Brief - What you return should be the full listing, exactly as given.

··········

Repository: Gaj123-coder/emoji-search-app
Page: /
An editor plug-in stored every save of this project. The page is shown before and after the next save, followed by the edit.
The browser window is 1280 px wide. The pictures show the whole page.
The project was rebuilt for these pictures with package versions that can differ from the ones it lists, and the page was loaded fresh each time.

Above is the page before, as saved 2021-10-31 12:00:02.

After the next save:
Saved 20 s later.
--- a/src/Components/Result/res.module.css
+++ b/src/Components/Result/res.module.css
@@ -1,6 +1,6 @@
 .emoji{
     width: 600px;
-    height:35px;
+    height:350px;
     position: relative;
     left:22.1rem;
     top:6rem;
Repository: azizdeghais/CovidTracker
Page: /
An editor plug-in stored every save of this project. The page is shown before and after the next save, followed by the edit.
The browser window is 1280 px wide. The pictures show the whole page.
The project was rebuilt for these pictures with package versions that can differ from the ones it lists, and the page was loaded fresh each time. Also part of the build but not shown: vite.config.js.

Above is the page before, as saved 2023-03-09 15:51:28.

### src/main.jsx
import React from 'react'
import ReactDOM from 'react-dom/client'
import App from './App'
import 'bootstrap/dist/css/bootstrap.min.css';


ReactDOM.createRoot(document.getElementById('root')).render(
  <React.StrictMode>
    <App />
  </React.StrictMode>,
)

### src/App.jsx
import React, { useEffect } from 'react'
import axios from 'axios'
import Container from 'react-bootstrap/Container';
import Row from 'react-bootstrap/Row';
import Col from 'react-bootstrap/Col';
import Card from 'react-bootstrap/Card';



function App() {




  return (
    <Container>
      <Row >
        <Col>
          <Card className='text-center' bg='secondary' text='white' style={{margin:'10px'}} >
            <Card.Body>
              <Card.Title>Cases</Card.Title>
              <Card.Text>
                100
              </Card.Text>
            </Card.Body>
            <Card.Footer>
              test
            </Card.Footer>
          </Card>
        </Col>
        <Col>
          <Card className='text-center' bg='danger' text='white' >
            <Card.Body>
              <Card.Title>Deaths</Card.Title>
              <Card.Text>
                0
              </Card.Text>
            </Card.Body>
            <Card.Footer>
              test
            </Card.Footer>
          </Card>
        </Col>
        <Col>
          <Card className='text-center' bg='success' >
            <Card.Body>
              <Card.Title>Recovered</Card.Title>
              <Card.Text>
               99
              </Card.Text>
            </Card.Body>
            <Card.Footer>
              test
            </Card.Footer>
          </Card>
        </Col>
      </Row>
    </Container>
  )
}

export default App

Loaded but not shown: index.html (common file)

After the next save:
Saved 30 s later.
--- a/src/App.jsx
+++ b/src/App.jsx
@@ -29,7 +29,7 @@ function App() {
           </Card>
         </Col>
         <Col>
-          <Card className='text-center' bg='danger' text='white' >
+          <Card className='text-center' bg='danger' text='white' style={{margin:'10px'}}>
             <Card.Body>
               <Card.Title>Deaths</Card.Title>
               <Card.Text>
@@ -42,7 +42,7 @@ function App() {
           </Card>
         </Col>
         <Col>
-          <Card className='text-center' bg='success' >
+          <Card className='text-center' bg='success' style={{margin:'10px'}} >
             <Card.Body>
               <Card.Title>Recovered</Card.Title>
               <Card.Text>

··········

Solution for this problem -
Repository: Gaj123-coder/emoji-search-app
Page: /
An editor plug-in stored every save of this project. The page is shown before and after the next save, followed by the edit.
The browser window is 1280 px wide. The pictures show the whole page.
The project was rebuilt for these pictures with package versions that can differ from the ones it lists, and the page was loaded fresh each time.

Above is the page before, as saved 2021-10-31 12:00:02.

After the next save:
Saved 20 s later.
--- a/src/Components/Result/res.module.css
+++ b/src/Components/Result/res.module.css
@@ -1,6 +1,6 @@
 .emoji{
     width: 600px;
-    height:35px;
+    height:350px;
     position: relative;
     left:22.1rem;
     top:6rem;
Repository: azizdeghais/CovidTracker
Page: /
An editor plug-in stored every save of this project. The page is shown before and after the next save, followed by the edit.
The browser window is 1280 px wide. The pictures show the whole page.
The project was rebuilt for these pictures with package versions that can differ from the ones it lists, and the page was loaded fresh each time. Also part of the build but not shown: vite.config.js.

Above is the page before, as saved 2023-03-09 15:51:28.

### src/main.jsx
import React from 'react'
import ReactDOM from 'react-dom/client'
import App from './App'
import 'bootstrap/dist/css/bootstrap.min.css';


ReactDOM.createRoot(document.getElementById('root')).render(
  <React.StrictMode>
    <App />
  </React.StrictMode>,
)

### src/App.jsx
import React, { useEffect } from 'react'
import axios from 'axios'
import Container from 'react-bootstrap/Container';
import Row from 'react-bootstrap/Row';
import Col from 'react-bootstrap/Col';
import Card from 'react-bootstrap/Card';



function App() {




  return (
    <Container>
      <Row >
        <Col>
          <Card className='text-center' bg='secondary' text='white' style={{margin:'10px'}} >
            <Card.Body>
              <Card.Title>Cases</Card.Title>
              <Card.Text>
                100
              </Card.Text>
            </Card.Body>
            <Card.Footer>
              test
            </Card.Footer>
          </Card>
        </Col>
        <Col>
          <Card className='text-center' bg='danger' text='white' >
            <Card.Body>
              <Card.Title>Deaths</Card.Title>
              <Card.Text>
                0
              </Card.Text>
            </Card.Body>
            <Card.Footer>
              test
            </Card.Footer>
          </Card>
        </Col>
        <Col>
          <Card className='text-center' bg='success' >
            <Card.Body>
              <Card.Title>Recovered</Card.Title>
              <Card.Text>
               99
              </Card.Text>
            </Card.Body>
            <Card.Footer>
              test
            </Card.Footer>
          </Card>
        </Col>
      </Row>
    </Container>
  )
}

export default App

Loaded but not shown: index.html (common file)

After the next save:
Saved 30 s later.
--- a/src/App.jsx
+++ b/src/App.jsx
@@ -29,7 +29,7 @@ function App() {
           </Card>
         </Col>
         <Col>
-          <Card className='text-center' bg='danger' text='white' >
+          <Card className='text-center' bg='danger' text='white' style={{margin:'10px'}}>
             <Card.Body>
               <Card.Title>Deaths</Card.Title>
               <Card.Text>
@@ -42,7 +42,7 @@ function App() {
           </Card>
         </Col>
         <Col>
-          <Card className='text-center' bg='success' >
+          <Card className='text-center' bg='success' style={{margin:'10px'}} >
             <Card.Body>
               <Card.Title>Recovered</Card.Title>
               <Card.Text>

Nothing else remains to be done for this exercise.